Task statement
Determine the number of lines below that contain "createBrowserRouter". Write nothing but that number.

Data records:
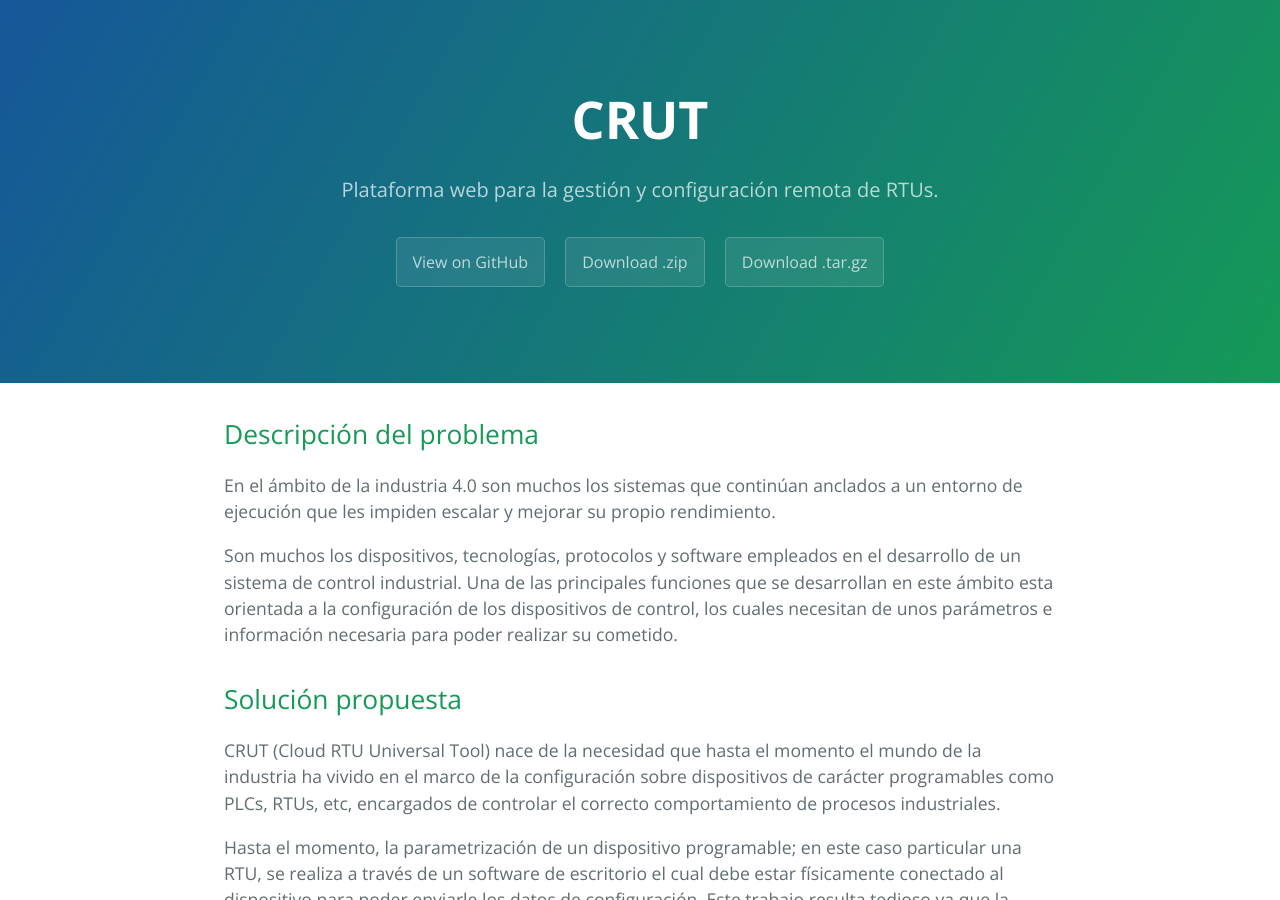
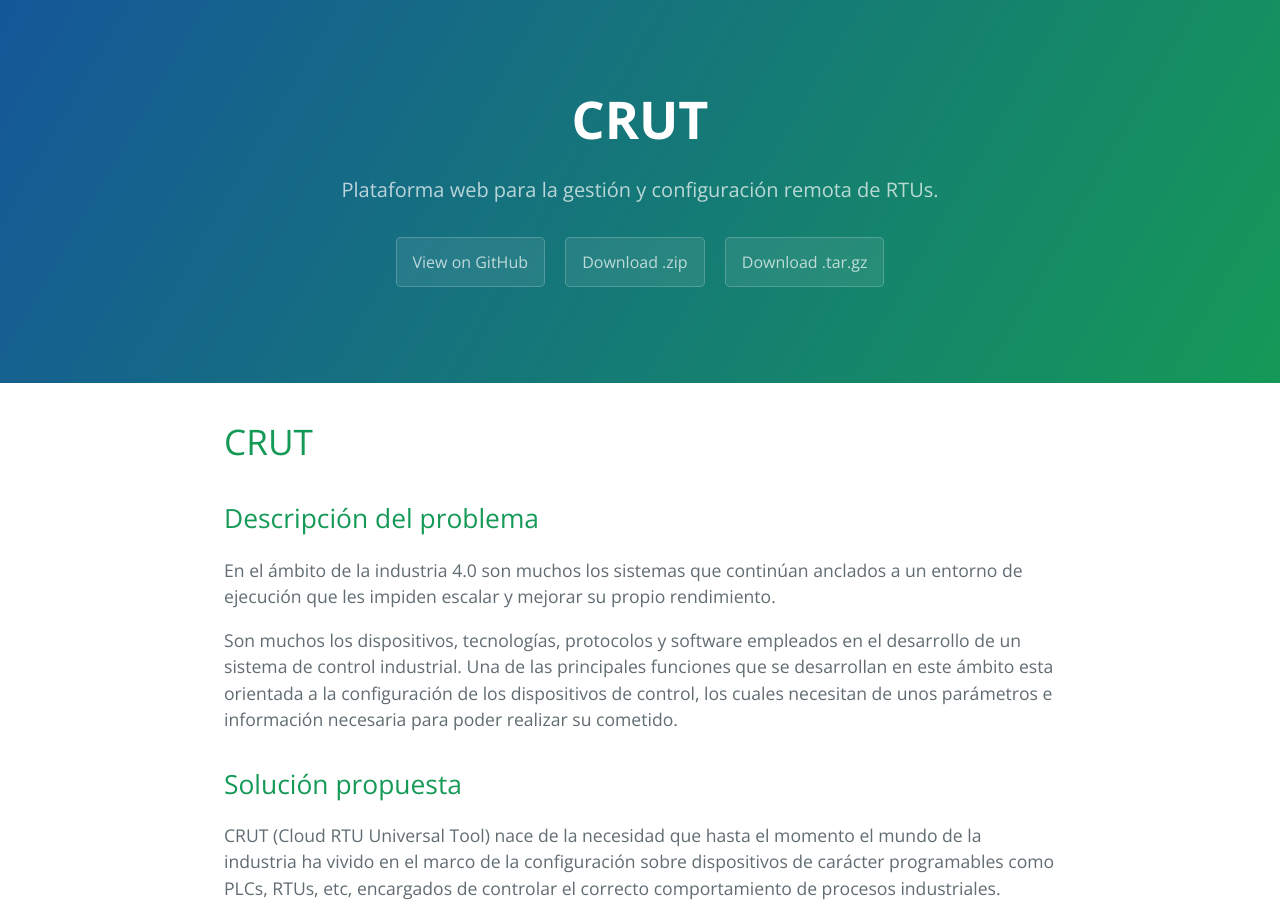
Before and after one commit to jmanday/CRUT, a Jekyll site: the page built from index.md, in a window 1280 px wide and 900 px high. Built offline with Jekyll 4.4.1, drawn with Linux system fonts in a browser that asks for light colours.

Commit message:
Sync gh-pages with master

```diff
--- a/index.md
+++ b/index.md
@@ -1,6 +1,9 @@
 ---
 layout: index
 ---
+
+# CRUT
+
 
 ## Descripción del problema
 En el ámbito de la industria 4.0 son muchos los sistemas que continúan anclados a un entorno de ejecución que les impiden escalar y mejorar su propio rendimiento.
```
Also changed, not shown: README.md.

...

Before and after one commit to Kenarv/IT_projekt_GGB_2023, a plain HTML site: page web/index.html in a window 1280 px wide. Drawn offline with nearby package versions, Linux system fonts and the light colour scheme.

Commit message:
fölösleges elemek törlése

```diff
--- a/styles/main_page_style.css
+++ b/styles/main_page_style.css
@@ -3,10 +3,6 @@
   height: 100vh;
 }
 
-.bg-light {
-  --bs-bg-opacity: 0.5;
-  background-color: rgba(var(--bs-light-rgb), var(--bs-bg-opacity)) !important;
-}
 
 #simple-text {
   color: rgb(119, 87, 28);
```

* * *

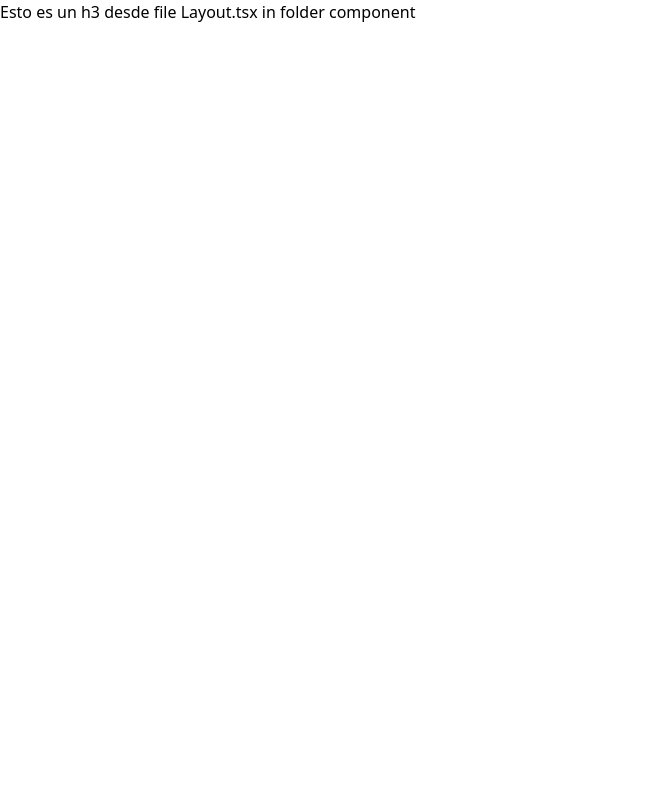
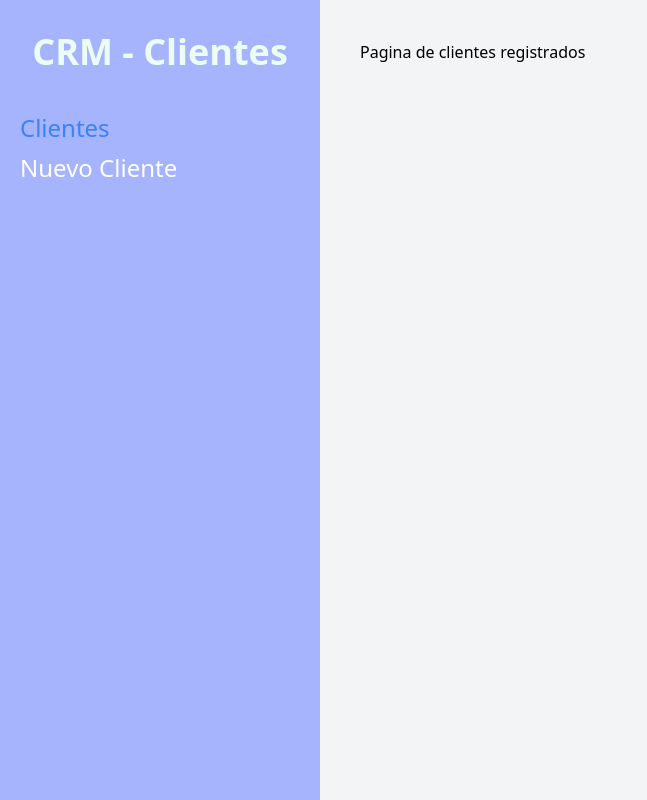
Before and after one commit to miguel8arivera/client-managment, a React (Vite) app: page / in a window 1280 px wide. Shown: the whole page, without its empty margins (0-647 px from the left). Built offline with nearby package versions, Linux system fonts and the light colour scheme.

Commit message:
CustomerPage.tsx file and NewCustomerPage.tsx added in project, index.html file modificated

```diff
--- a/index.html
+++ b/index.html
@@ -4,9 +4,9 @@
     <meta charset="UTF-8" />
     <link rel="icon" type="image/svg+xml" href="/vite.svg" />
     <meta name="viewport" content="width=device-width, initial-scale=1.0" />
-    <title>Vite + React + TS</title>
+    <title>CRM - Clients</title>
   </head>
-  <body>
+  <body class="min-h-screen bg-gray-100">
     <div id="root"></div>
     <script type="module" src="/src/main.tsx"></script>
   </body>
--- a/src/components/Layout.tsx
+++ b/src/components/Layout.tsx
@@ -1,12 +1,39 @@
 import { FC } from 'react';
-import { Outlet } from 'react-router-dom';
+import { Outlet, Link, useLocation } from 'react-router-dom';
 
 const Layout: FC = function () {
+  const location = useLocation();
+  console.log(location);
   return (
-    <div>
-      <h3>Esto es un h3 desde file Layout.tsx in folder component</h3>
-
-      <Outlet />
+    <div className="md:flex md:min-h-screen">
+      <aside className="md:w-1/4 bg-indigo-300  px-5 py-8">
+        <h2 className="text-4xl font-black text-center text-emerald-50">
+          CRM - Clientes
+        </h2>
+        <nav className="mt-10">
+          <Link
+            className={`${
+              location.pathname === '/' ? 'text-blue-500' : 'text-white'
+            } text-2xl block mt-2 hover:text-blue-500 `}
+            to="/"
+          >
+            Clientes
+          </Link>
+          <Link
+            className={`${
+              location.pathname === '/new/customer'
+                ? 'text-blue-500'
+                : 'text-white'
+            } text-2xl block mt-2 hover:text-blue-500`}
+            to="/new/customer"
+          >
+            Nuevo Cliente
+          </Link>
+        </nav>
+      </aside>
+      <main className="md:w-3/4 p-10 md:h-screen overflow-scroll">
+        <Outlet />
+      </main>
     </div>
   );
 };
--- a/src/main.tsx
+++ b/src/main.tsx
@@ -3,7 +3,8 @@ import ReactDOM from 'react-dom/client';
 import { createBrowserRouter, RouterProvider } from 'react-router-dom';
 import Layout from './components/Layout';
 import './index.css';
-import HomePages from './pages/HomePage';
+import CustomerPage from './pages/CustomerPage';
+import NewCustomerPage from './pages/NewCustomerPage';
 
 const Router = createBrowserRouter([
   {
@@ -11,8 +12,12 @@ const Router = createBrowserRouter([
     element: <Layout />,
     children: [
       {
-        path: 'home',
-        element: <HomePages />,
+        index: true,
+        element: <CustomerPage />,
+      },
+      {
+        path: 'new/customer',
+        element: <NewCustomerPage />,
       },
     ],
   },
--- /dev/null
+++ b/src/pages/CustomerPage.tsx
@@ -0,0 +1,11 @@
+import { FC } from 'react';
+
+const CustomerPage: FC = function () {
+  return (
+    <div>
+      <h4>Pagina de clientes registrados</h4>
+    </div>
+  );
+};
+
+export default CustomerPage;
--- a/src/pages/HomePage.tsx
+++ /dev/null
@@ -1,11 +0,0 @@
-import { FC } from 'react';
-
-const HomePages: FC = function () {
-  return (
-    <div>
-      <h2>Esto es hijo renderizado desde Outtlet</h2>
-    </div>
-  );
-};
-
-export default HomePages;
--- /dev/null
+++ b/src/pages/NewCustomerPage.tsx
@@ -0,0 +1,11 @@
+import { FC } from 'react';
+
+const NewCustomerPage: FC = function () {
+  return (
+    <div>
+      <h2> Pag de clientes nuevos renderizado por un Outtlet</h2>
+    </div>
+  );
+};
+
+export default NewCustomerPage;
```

Answer for the task
3